After slowly descending down to Queenstown to the Millbrook Resort which is 18.7kms out of Queenstown, we arrived to 500 acres of the most breathtaking grounds of reds, golds and greens. This is a great place to celebrate a birthday!
Today we’re driving Nelson to Christchurch Inland Route on a glorious Autumn morning. The Coastal Route may have better cafe options, but the inland route scenery is breathtaking and less travelled.
Driving to Springs Junction, the views constantly change. This one would have to be the day’s favourite:
For me, Springs Junction is merely a petrol and toilet stop but if you’re desperately hungry, there is a ‘tearoom’. You might want to travel a bit further to the cafe at Maruia Springs. There is accommodation at Maruia Springs which has recently changed ownership and undergone refurbishment. Leaving the wide open spaces, we enter into a beautiful forest.
This is the point where Michael becomes the passenger and I take over the driving (except that he never stops being the driver) I like the photo he took showing the milky green of the Maruia River.
The beauty of the Lewis Pass is especially gorgeous after a dusting of snow, however we’ll have to wait a few more months before it’s looking like this:
Driving into the flatness of the Canterbury Plains, we head into the beautiful wine country of Waipara for lunch at the Nor’Wester Cafe at Amberley (a great choice with friendly staff and quality food). The Canterbury Plains are New Zealand’s largest area of flat land, with straight roads cutting across a patchwork of paddocks. Tonight we’re staying at the Hotel Montreal in Christchurch. Beautiful spacious Junior Suite and friendly, helpful housekeeping staff.
Tomorrow marks the official commencement of a very significant birthday for moi! Queenstown here we come. Let the celebrations begin!
We do have our top favourite Nelson cafe restaurants, but when there’s a new kid on the block, we’ll be the first to try it. This little neighbourhood cafe is a real sweetie. Cafe 7010 on Collingwood Street is located opposite the Mitai River, just far enough from the central hub to enjoy a relaxing breather.
Cafe 7010 has the feel of a neighbourhood ‘local’. The cabinet cafe food is not extensive, but the owner has made some clever choices. Good coffee.

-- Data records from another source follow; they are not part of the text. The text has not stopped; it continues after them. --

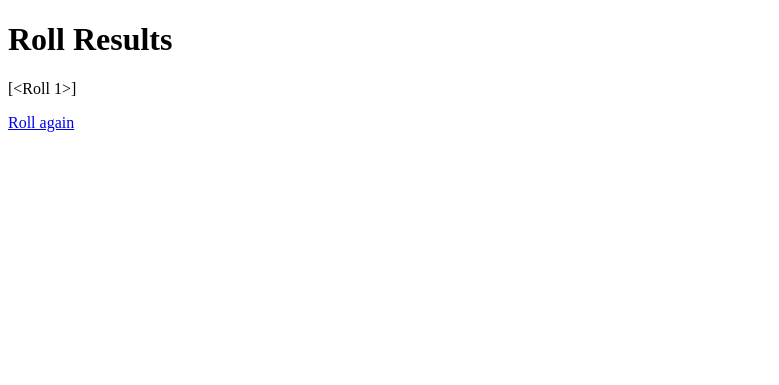
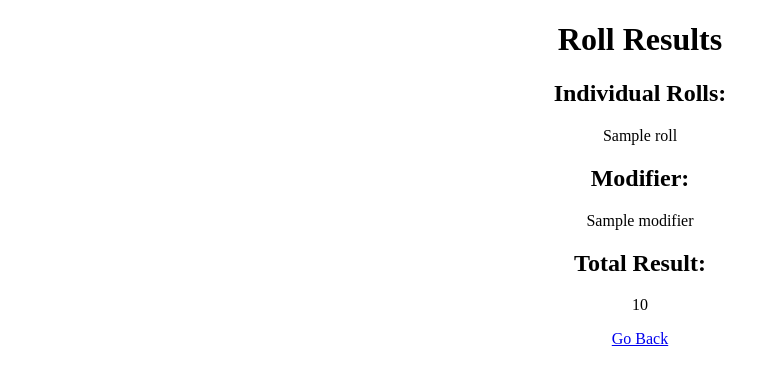
Before and after one commit to PKim59/ACIT3475_Project, a Flask app: template templates/results.html in a window 1280 px wide. Shown: the top 385 px of the page, without its empty margins (0-779 px from the left). Run offline with Flask 3, Linux system fonts and the light colour scheme; tables that the repository leaves empty hold one stand-in row (values such as "Sample post"); the template is opened without the code that fills it: values that come from a table or form of the project are taken from there, most other values are stand-ins (such as "Sample title", 1, 10 or a date in 2020).

Commit message:
Working d20 pages

```diff
--- a/app.py
+++ b/app.py
@@ -1,27 +1,54 @@
-from flask import Flask, request, jsonify, render_template, redirect, url_for
+from flask import Flask, request, render_template, redirect, url_for, session
 from flask_sqlalchemy import SQLAlchemy
 from flask_migrate import Migrate
 import random
+import string
+from datetime import timedelta
 
 app = Flask(__name__)
-app.config['SQLALCHEMY_DATABASE_URI'] = 'mysql+pymysql://username:password@localhost/dbname'
+app.secret_key = 'your_secret_key'  # Set your secret key for session encryption
+app.config['PERMANENT_SESSION_LIFETIME'] = timedelta(days=7)  # Set session lifetime to 7 days
+app.config['SQLALCHEMY_DATABASE_URI'] = 'mysql+pymysql://webserver1:password@64.23.223.228/diceofdestiny'
 db = SQLAlchemy(app)
 migrate = Migrate(app, db)
 
-class Roll(db.Model):
+class Result(db.Model):
+    __tablename__ = 'results'
     id = db.Column(db.Integer, primary_key=True)
-    rolls = db.Column(db.String(120), nullable=False)
+    user_id = db.Column(db.String(50), nullable=False)
+    rolls = db.Column(db.String(255), nullable=False)
+    modifier = db.Column(db.Integer, nullable=False)
+    total = db.Column(db.Integer, nullable=False)
+
+def generate_user_id():
+    return ''.join(random.choices(string.ascii_letters + string.digits, k=10))
+
+@app.before_request
+def before_request():
+    # Generate and store user_id in session if it doesn't exist
+    if 'user_id' not in session:
+        session.permanent = True
+        session['user_id'] = generate_user_id()
 
 @app.route('/', methods=['GET', 'POST'])
 def home():
     if request.method == 'POST':
         dice = request.form.get('dice')
-        return redirect(url_for('roll_dice', dice=dice))
-    return render_template('home.html')
+        modifier = request.form.get('modifier', type=int, default=0)
+        return redirect(url_for('roll_dice', dice=dice, modifier=modifier))
+
+    # Get user_id from session
+    user_id = session.get('user_id')
+
+    # Query rolls for the current user
+    rolls = Result.query.filter_by(user_id=user_id).all()
+
+    return render_template('home.html', rolls=rolls)
 
 @app.route('/roll', methods=['GET'])
 def roll_dice():
     dice = request.args.get('dice')
+    modifier = request.args.get('modifier', type=int, default=0)
     if not dice:
         return redirect(url_for('home'))
 
@@ -34,22 +61,20 @@ def roll_dice():
         return redirect(url_for('home'))
 
     rolls = [random.randint(1, sides) for _ in range(num)]
-    roll = Roll(rolls=str(rolls))
-    db.session.add(roll)
+    total = sum(rolls) + modifier
+
+    # Construct result string
+    result_str = f"{rolls} with modifier {modifier} = {total}"
+
+    # Get user_id from session
+    user_id = session.get('user_id')
+
+    # Save result to the database
+    result = Result(user_id=user_id, rolls=str(rolls), modifier=modifier, total=total)
+    db.session.add(result)
     db.session.commit()
-    return render_template('results.html', rolls=rolls)
 
-@app.route('/history', methods=['GET'])
-def history():
-    rolls = Roll.query.all()
-    return render_template('history.html', rolls=[roll.rolls for roll in rolls])
-
-@app.route('/customize', methods=['GET', 'POST'])
-def customize():
-    if request.method == 'POST':
-        sides = request.form.get('sides')
-        return redirect(url_for('roll_dice', dice=f'1d{sides}'))
-    return render_template('customize.html')
+    return render_template('results.html', rolls=rolls, modifier=modifier, total=total)
 
 if __name__ == '__main__':
     app.run(debug=True)
--- a/templates/results.html
+++ b/templates/results.html
@@ -2,10 +2,32 @@
 <html>
 <head>
     <title>Roll Results</title>
+    <style>
+        body {
+            text-align: center;
+        }
+        form, ul {
+            margin: auto;
+            display: inline-block;
+            text-align: left;
+        }
+        ul {
+            list-style-type: none;  /* Remove bullet points */
+            padding-left: 0;        /* Remove default padding */
+        }
+    </style>
 </head>
-<body>
     <h1>Roll Results</h1>
-    <p>{{ rolls }}</p>
-    <a href="{{ url_for('home') }}">Roll again</a>
+    <h2>Individual Rolls:</h2>
+    <ul>
+    {% for roll in rolls %}
+        <li>{{ roll }}</li>
+    {% endfor %}
+    </ul>
+    <h2>Modifier:</h2>
+    <p>{{ modifier }}</p>
+    <h2>Total Result:</h2>
+    <p>{{ total }}</p>
+    <a href="/">Go Back</a>
 </body>
 </html>
```
Also changed, not shown: templates/customize.html (deleted, +0 -15 lines), templates/home.html (+23 -2 lines).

On a different level is the Cod & Lobster Brassiere located at the cathedral end of Trafalgar Street. This is a restaurant that offers a full dining experience and as the name suggests, a great fish menu. You can also get lunch plus coffee and cake during the day.
Cod & Lobster Brassiere has a variety of outdoor seating perfect for the warm Nelson weather. The Trafalger Street side is ideal for people-watching. And there are restaurants opposite that do a roaring trade such as The Vic & Mac’s Brewbar which is actually cooler than the name suggests. It has outside seating available and is quite atmospheric inside as well, especially on the cooler evenings.
We don’t often get the chance to chill out under a Nelson Sun. It’s turning out to be a very busy season, so it’s always nice to be welcomed back by staff at our top Favourite Nelson cafe restaurants, who recognise loyal customers.